Opinion by Jim Magagna
Jim Magagna, Executive Vice President, Wyoming Stock Growers Association
Sunday October 1, 2012 – The day that wolves were delisted in Wyoming (for the second time)! Some may view this as a day of celebration. Others may have taken up the challenge of killing a wolf on this first day. For Wyoming ranchers, Sunday might better be described as a day of Thanksgiving. Ranchers do not have a passion for killing wolves. We have a passion for protecting our livestock and defending our private property. This is a passion that most Americans do not understand. They have been falsely led by wolf advocacy groups to believe that Wyoming ranchers are killers. Today, our right to protect our livestock has been restored in one significant way. For that we are thankful.
Ranchers are also thankful to Governor Matt Mead and his staff, who led the way in securing a delisting on Wyoming’s terms. Ranchers should be thankful to each of Wyoming’s agricultural organizations that never wavered in their resolve to maintain the predator status of wolves in the greatest possible area of the state. We are thankful to those sportsmen’s organizations that stood with us in this struggle. We are grateful to those of our neighbors who have agreed to accept the heavier burden of being in the trophy game or flex areas of the state. This was a team effort.
As in so much of life, with success comes responsibility. Ranchers in the trophy game and flex areas must take the time to inform themselves regarding the complexities of property defense, take permits, reporting requirements and compensation criteria. Those who kill a wolf in the predator area must meet the requirement of reporting that kill, including the location and the sex of the animal, to the Wyoming Game and Fish Department within 10 days. We should willingly comply with the request that we voluntarily submit a hair or other sample for genetic testing.

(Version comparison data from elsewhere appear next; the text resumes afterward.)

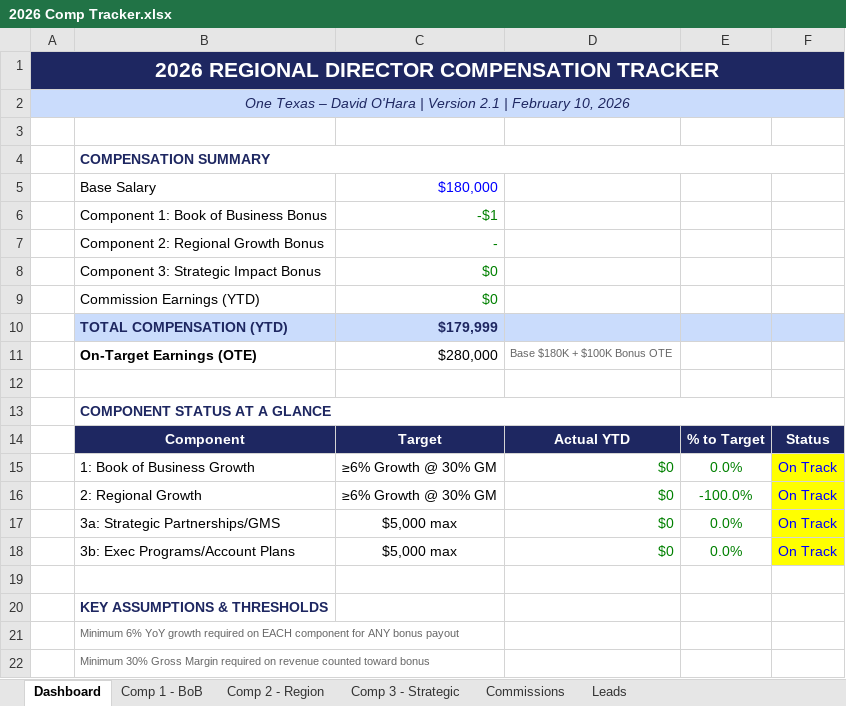
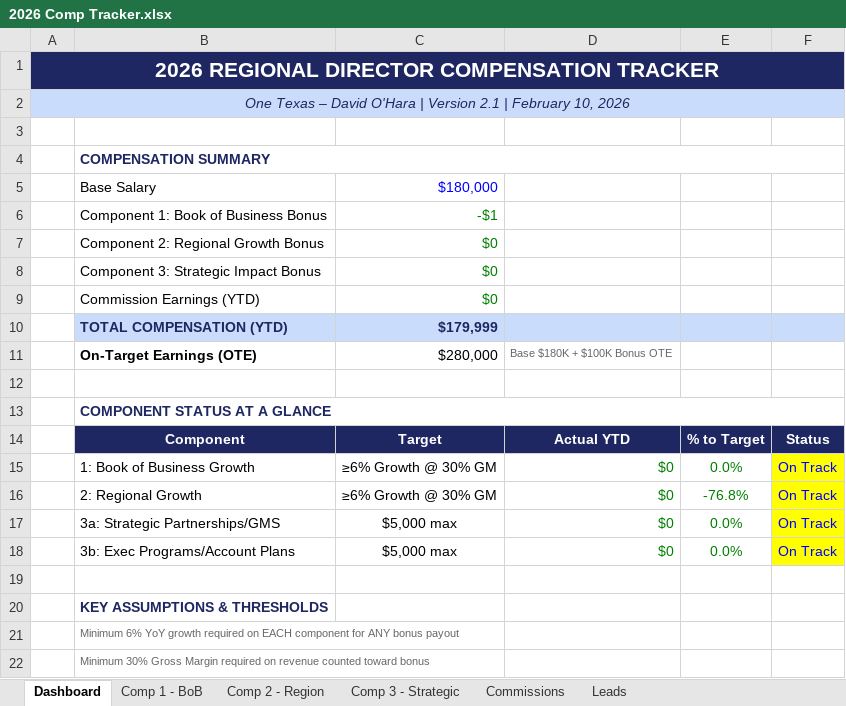
Before and after one commit to davidmohara/Jarvis, an Excel workbook: systems/compensation/2026 Comp Tracker.xlsx, sheet Dashboard, drawn as a sheet; only a part is shown; values as stored, in another font and other column widths than the file's, no borders; the diff names each change by its address in the sheet, - before the commit and + after, or states it on an @@ line.

```diff
--- a/systems/compensation/2026 Comp Tracker.xlsx (sheet Dashboard)
+++ b/systems/compensation/2026 Comp Tracker.xlsx (sheet Dashboard)
-C7: -
+C7: $0
-E16: -100.0%
+E16: -76.8%
```
Also changed, not shown: sheet Comp 2 - Region, 17 other files.
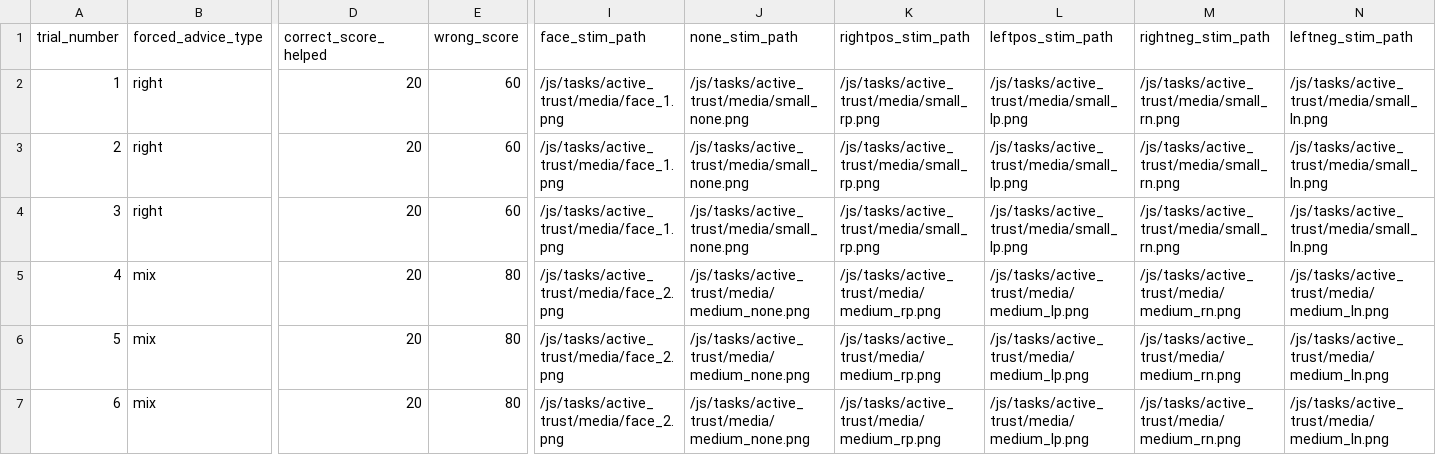
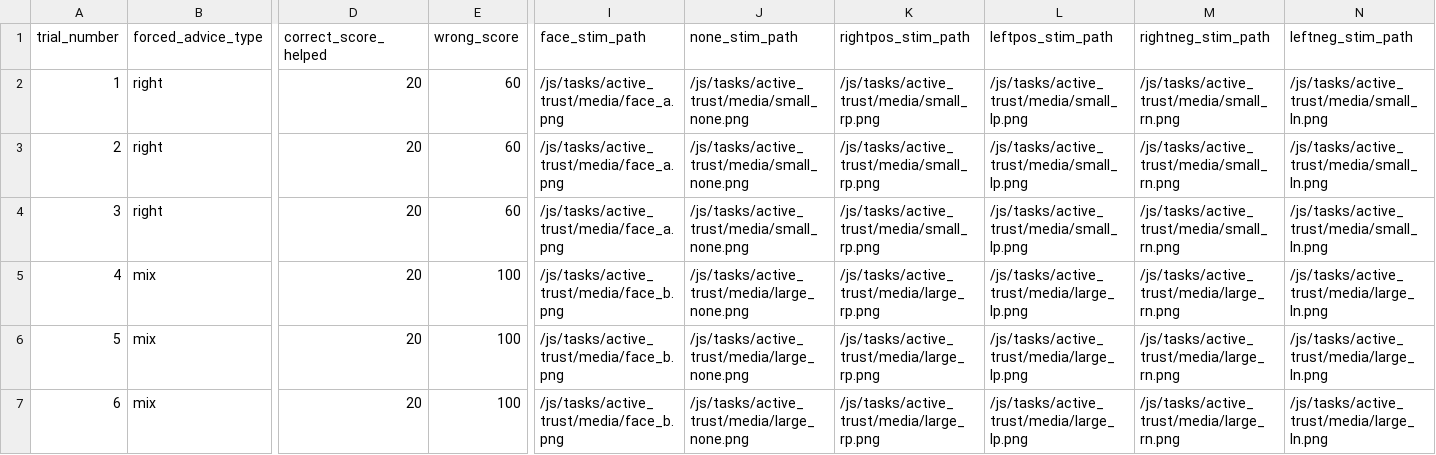
Before and after one commit to laureate-institute-for-brain-research/StimToolOnline, a CSV file: public/js/tasks/active_trust/practice_schedule.csv, drawn as a sheet; only a part is shown, gaps mark what is left out; the diff names each change by its address in the sheet, - before the commit and + after, or states it on an @@ line.

Commit message:
Trust: Schedule replacement. Bug fixes. Adding dinner size to block screen. Point resets between blocks. Practice co-worker change.

```diff
--- a/public/js/tasks/active_trust/practice_schedule.csv
+++ b/public/js/tasks/active_trust/practice_schedule.csv
-I2:I4 (face_stim_path): /js/tasks/active_trust/media/face_1.png
+I2:I4 (face_stim_path): /js/tasks/active_trust/media/face_a.png
-E5:E7 (wrong_score): 80
+E5:E7 (wrong_score): 100
-I5:I7 (face_stim_path): /js/tasks/active_trust/media/face_2.png
+I5:I7 (face_stim_path): /js/tasks/active_trust/media/face_b.png
-J5:J7 (none_stim_path): /js/tasks/active_trust/media/medium_none.png
+J5:J7 (none_stim_path): /js/tasks/active_trust/media/large_none.png
-K5:K7 (rightpos_stim_path): /js/tasks/active_trust/media/medium_rp.png
+K5:K7 (rightpos_stim_path): /js/tasks/active_trust/media/large_rp.png
-L5:L7 (leftpos_stim_path): /js/tasks/active_trust/media/medium_lp.png
+L5:L7 (leftpos_stim_path): /js/tasks/active_trust/media/large_lp.png
-M5:M7 (rightneg_stim_path): /js/tasks/active_trust/media/medium_rn.png
+M5:M7 (rightneg_stim_path): /js/tasks/active_trust/media/large_rn.png
-N5:N7 (leftneg_stim_path): /js/tasks/active_trust/media/medium_ln.png
+N5:N7 (leftneg_stim_path): /js/tasks/active_trust/media/large_ln.png
```
Also changed, not shown: 14 other files.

Our actions can do much to demonstrate our true passion for the protection of our livestock. For a rancher, the decision to shoot a wolf is a business decision. Like our many other business decisions, it should be executed and publicized with discretion. Let us not feed the coffers of the wolf advocates with statements, photos and actions that facilitate their portrayal of ranchers as “blood thirsty wolf killers.” The Wyoming rancher’s response to this hard fought victory should, like all else in our daily lives, reflect the Code of the West that we have worked to perfect throughout our history.